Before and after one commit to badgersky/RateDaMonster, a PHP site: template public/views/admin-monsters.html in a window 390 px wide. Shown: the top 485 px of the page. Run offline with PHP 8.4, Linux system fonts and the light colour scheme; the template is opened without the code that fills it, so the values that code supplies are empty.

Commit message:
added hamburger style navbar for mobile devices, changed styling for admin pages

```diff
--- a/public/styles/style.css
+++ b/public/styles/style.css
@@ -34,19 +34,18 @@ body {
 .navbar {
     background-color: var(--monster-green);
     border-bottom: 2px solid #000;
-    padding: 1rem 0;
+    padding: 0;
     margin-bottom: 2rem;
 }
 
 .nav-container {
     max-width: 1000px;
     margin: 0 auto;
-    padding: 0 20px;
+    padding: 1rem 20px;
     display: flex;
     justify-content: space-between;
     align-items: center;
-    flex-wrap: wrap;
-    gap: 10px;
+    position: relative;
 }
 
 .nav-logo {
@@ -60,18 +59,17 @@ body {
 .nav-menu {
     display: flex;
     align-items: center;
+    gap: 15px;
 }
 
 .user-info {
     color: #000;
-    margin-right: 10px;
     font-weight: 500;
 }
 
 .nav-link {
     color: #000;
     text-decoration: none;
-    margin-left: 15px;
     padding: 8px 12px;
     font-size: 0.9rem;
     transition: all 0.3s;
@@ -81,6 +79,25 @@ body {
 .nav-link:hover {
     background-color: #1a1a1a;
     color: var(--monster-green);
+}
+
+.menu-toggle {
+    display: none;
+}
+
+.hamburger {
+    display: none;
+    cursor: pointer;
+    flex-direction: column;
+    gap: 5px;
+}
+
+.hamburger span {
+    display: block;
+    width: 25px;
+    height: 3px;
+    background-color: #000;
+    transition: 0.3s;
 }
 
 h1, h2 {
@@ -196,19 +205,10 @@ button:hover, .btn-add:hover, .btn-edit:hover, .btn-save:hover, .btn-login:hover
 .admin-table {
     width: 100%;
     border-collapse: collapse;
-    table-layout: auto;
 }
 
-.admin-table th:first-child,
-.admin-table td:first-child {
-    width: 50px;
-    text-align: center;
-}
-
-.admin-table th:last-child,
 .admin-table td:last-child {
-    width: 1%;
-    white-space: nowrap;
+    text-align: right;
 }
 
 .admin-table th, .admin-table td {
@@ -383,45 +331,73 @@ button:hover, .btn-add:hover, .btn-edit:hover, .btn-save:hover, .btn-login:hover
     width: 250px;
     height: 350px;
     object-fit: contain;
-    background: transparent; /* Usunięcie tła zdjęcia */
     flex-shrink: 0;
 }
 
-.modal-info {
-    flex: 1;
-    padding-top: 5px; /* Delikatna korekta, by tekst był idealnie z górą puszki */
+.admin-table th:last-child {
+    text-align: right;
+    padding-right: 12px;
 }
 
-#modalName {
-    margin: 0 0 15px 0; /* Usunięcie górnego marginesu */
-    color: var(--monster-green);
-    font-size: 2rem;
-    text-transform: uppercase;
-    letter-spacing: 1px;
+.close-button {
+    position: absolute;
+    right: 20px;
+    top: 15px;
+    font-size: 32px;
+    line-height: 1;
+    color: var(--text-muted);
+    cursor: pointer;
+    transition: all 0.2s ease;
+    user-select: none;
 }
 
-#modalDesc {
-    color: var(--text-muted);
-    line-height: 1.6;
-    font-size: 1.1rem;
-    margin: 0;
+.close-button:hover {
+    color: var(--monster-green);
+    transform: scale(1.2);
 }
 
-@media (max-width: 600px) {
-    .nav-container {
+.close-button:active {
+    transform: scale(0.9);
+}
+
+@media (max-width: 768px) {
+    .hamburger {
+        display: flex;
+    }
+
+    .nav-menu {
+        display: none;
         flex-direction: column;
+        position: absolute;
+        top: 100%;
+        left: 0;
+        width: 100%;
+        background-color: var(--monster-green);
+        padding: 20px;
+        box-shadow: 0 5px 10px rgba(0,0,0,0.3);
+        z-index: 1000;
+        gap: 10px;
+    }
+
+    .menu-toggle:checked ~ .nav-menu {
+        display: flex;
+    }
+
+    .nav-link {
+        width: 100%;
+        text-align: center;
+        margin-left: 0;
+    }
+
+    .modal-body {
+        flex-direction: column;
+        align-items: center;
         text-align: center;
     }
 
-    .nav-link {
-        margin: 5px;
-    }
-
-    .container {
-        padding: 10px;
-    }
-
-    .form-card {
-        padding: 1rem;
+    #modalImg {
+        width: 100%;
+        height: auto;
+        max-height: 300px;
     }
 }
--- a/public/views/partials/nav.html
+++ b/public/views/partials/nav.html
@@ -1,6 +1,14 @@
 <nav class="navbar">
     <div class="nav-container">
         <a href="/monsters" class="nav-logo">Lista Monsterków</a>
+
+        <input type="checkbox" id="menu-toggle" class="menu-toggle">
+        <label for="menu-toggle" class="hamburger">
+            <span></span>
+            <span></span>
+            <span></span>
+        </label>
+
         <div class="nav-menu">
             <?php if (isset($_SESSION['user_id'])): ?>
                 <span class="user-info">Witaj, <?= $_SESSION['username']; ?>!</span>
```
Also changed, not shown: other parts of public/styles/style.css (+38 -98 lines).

——

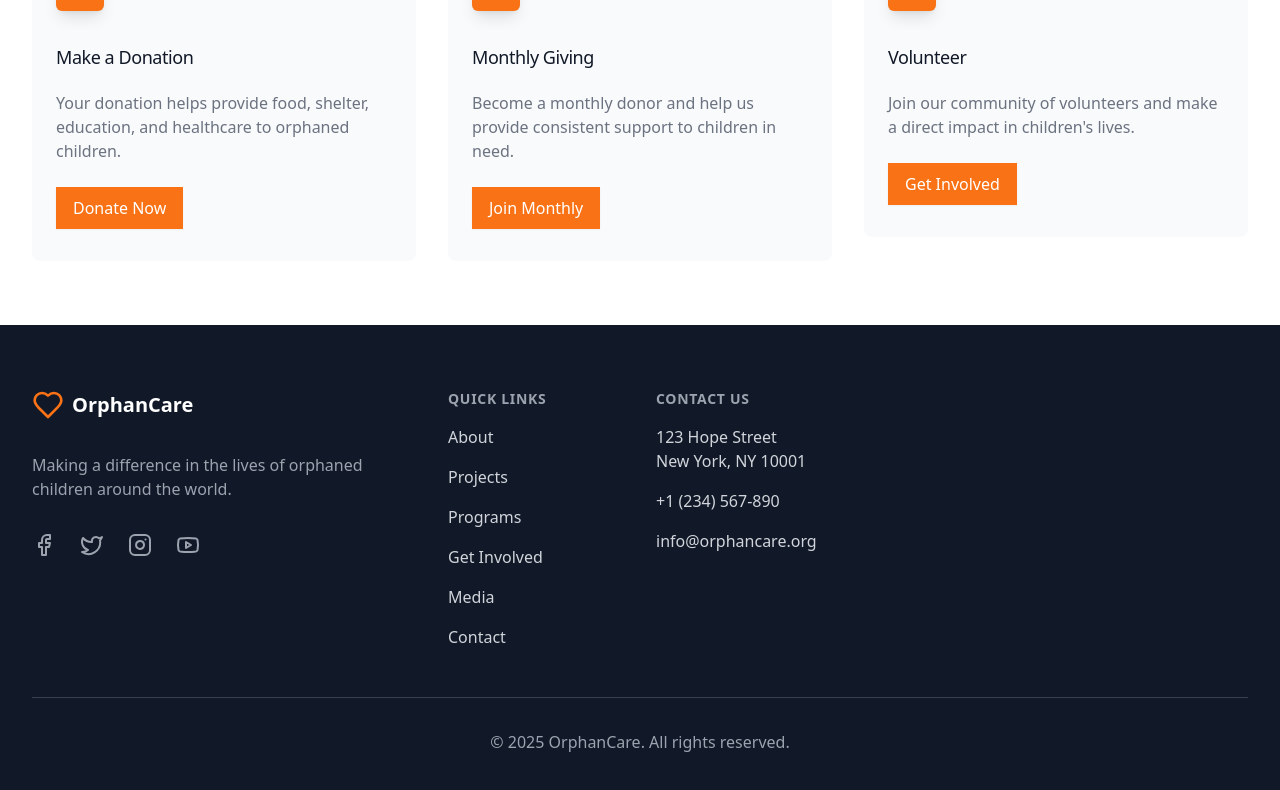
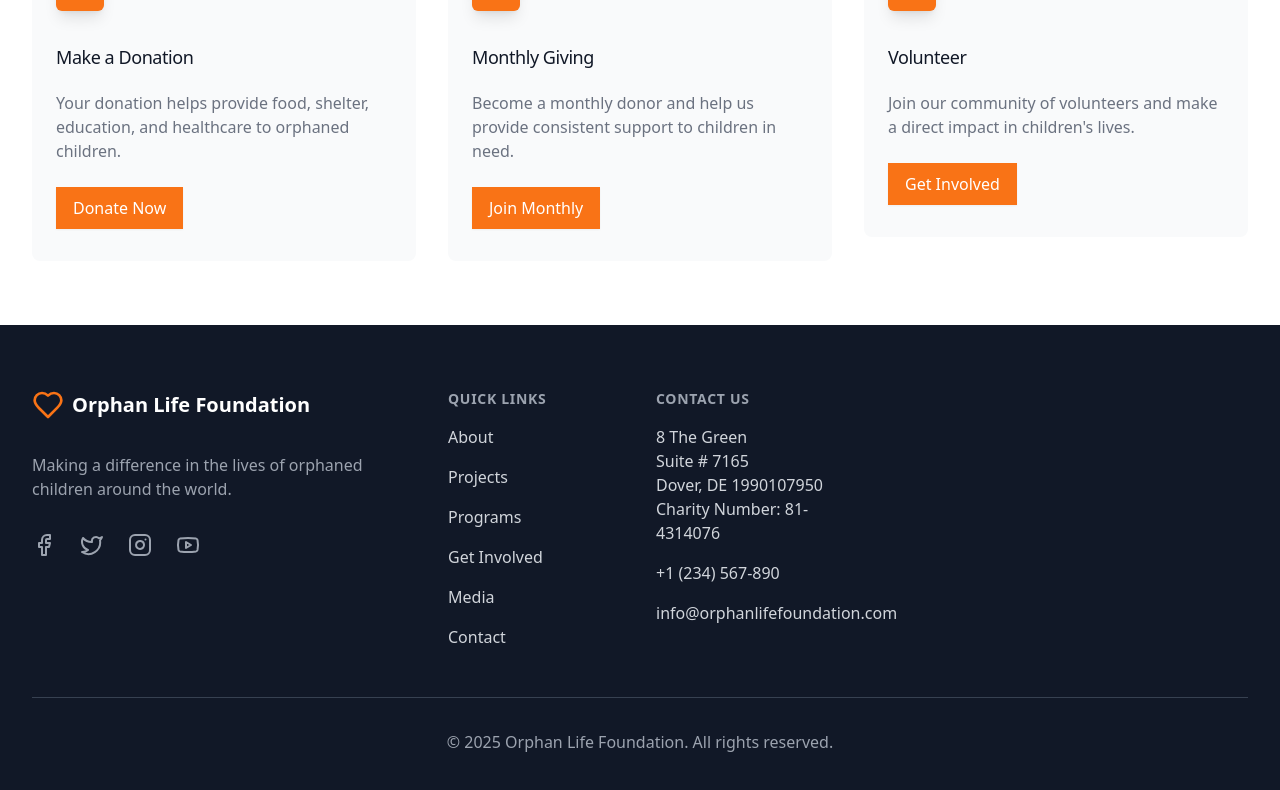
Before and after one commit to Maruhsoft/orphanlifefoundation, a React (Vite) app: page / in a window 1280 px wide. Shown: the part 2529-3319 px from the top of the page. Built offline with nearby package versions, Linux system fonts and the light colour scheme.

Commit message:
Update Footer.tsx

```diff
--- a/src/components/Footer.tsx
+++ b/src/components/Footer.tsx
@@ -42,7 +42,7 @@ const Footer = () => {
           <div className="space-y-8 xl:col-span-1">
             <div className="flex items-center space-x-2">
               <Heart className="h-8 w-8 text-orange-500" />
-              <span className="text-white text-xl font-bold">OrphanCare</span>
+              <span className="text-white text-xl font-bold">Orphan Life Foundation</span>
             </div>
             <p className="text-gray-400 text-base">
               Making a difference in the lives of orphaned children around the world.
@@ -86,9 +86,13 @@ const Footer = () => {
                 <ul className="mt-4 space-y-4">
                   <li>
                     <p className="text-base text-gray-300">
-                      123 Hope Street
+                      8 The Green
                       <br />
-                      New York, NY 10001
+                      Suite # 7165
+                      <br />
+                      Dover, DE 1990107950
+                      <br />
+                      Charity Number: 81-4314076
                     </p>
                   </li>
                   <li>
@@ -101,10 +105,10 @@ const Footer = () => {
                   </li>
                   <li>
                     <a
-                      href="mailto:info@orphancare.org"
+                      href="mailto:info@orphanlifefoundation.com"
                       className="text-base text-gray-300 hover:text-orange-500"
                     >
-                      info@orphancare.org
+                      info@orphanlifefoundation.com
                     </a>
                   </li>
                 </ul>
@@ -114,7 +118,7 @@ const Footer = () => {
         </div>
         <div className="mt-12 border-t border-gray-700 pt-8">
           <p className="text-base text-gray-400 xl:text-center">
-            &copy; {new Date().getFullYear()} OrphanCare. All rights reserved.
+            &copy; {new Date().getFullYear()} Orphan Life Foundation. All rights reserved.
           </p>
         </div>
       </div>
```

——

**Exercise directions:** Taking every line of the records in turn, count the ones holding "column", and state nothing but the number.

**Output of the task:** 3